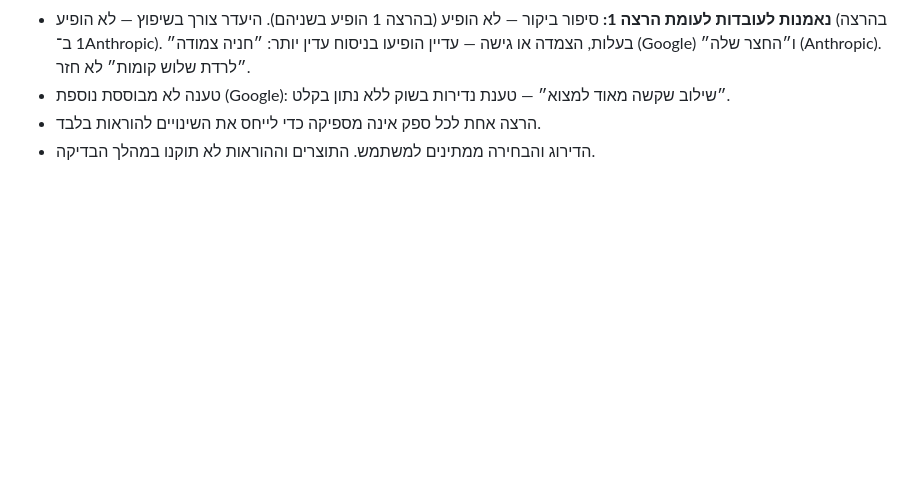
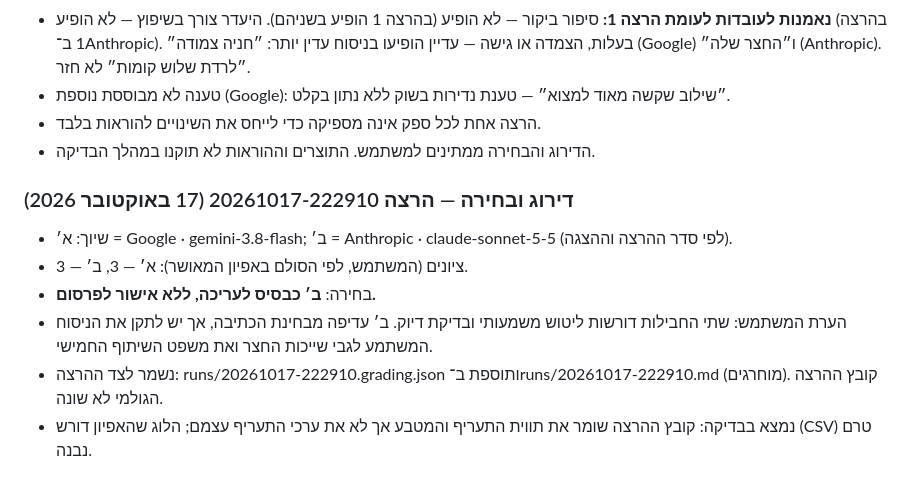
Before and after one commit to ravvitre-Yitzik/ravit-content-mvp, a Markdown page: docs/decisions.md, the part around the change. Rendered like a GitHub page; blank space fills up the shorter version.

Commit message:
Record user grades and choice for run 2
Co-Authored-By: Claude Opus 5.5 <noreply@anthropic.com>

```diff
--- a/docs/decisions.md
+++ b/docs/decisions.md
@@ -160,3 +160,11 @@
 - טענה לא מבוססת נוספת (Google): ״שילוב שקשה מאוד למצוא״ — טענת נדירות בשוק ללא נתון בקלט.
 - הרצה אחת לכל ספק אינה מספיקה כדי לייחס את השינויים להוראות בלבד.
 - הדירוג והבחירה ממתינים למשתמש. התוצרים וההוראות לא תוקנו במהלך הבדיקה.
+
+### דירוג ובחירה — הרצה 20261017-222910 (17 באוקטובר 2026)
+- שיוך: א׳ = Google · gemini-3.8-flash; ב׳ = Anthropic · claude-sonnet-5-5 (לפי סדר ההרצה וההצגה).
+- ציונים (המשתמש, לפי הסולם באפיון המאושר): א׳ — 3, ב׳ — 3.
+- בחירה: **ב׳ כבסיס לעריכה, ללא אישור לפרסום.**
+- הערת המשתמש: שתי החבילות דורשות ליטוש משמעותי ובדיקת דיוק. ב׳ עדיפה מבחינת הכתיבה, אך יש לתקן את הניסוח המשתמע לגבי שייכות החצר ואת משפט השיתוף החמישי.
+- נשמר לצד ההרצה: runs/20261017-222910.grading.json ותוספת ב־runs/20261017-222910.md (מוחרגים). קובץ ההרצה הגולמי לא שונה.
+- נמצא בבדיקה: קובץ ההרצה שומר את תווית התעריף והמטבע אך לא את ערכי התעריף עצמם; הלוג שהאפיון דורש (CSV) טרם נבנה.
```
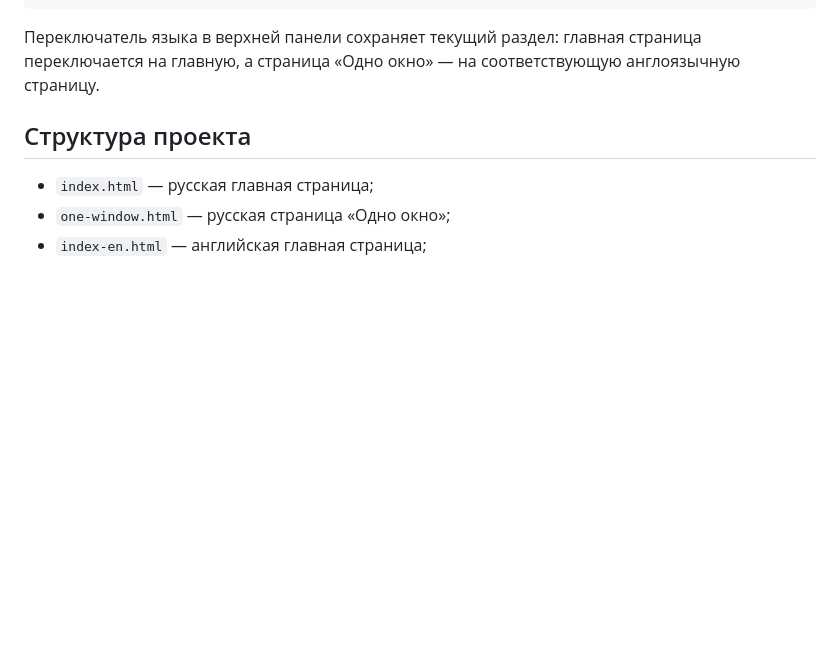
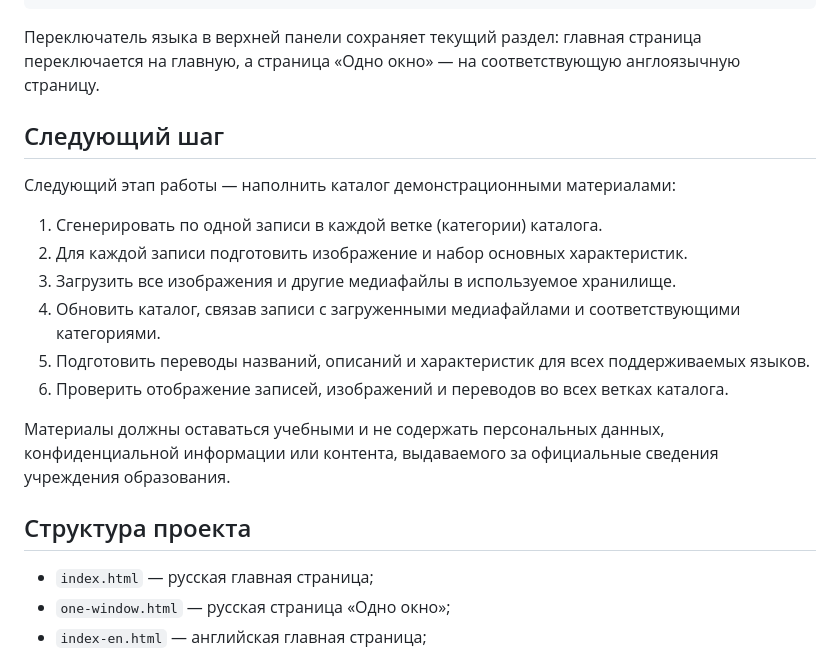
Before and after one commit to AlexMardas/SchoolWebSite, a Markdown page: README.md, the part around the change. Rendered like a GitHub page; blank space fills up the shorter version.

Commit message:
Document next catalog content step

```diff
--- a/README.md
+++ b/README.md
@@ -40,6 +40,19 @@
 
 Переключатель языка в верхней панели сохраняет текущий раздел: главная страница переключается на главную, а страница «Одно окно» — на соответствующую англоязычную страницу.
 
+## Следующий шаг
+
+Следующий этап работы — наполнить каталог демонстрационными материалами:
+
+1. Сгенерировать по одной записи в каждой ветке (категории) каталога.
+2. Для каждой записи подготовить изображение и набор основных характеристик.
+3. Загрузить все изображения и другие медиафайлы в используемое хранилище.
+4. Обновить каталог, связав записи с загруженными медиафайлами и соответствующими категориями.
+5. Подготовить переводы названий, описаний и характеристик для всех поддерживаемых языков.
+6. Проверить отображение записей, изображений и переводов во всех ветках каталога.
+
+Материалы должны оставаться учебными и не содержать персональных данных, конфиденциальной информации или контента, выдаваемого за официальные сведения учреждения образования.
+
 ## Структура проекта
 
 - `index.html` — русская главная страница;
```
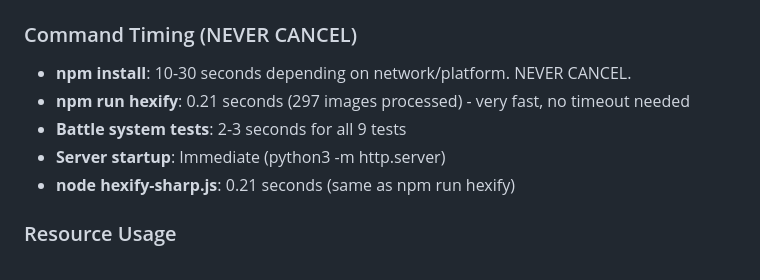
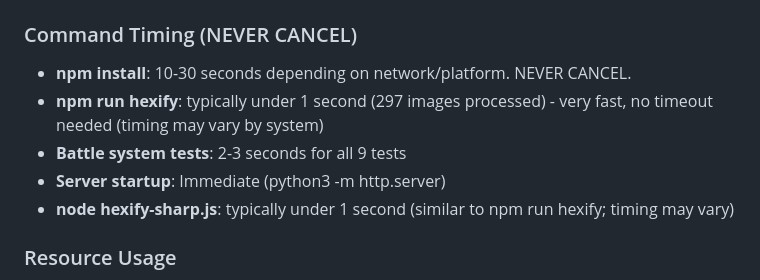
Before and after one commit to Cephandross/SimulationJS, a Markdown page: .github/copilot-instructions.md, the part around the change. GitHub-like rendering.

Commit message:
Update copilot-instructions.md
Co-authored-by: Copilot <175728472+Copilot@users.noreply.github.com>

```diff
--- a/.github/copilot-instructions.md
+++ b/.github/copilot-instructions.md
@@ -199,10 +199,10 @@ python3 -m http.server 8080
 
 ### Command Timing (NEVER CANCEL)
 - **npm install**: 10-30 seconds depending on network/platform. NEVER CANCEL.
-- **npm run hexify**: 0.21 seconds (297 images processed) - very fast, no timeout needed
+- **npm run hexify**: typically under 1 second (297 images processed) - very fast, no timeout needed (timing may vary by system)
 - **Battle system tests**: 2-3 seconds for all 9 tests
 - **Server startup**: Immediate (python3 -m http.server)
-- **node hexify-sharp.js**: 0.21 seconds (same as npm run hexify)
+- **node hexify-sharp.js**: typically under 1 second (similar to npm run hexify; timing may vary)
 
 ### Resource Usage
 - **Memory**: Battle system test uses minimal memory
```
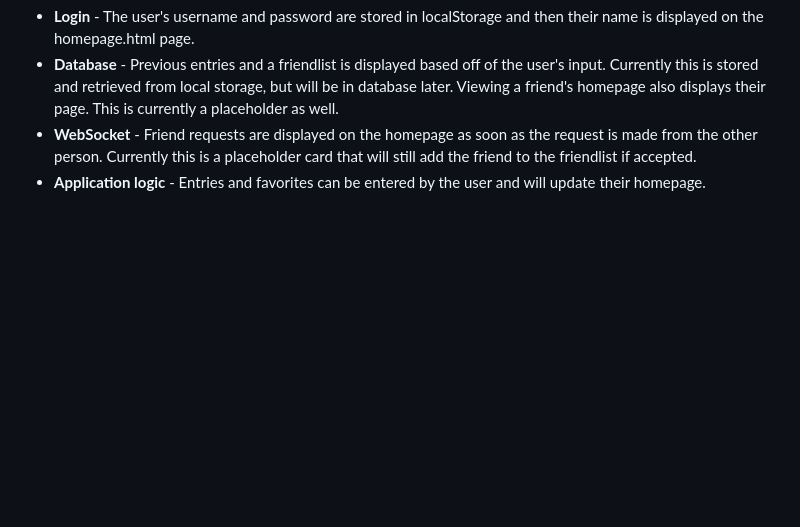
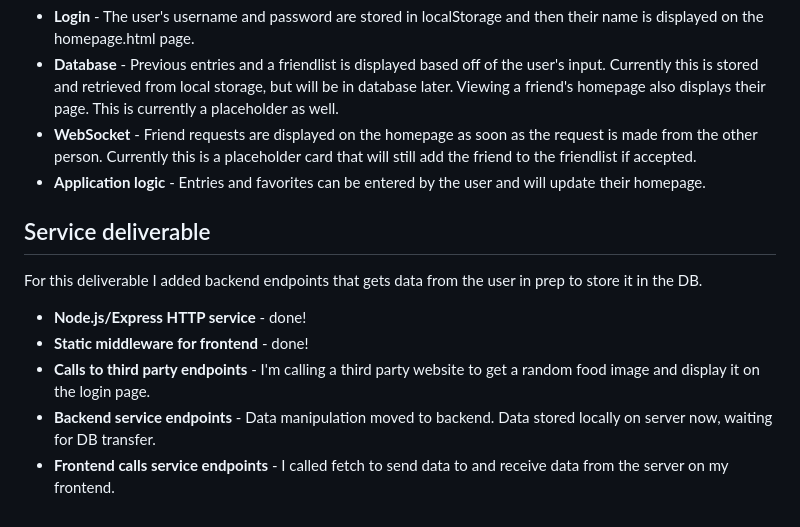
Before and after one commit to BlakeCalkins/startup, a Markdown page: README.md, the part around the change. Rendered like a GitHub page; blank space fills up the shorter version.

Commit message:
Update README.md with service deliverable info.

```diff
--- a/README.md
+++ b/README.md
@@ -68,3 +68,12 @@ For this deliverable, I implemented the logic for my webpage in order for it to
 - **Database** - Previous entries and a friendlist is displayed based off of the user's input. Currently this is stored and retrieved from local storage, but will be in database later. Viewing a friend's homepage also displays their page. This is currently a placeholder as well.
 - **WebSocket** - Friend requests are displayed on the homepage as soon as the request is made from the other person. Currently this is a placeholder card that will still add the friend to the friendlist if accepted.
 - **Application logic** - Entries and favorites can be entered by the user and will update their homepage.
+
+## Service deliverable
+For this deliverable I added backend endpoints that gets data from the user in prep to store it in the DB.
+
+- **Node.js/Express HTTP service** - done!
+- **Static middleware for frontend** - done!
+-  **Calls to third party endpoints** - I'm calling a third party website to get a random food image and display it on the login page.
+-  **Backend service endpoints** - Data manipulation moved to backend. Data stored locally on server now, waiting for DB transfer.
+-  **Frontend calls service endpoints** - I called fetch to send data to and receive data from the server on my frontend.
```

▶ **Exercise description**
Look for the string "seconds" in the entries above. Copy every line that has it.

▶ **Answer to this problem**
 - **npm install**: 10-30 seconds depending on network/platform. NEVER CANCEL.
-- **npm run hexify**: 0.21 seconds (297 images processed) - very fast, no timeout needed
 - **Battle system tests**: 2-3 seconds for all 9 tests
-- **node hexify-sharp.js**: 0.21 seconds (same as npm run hexify)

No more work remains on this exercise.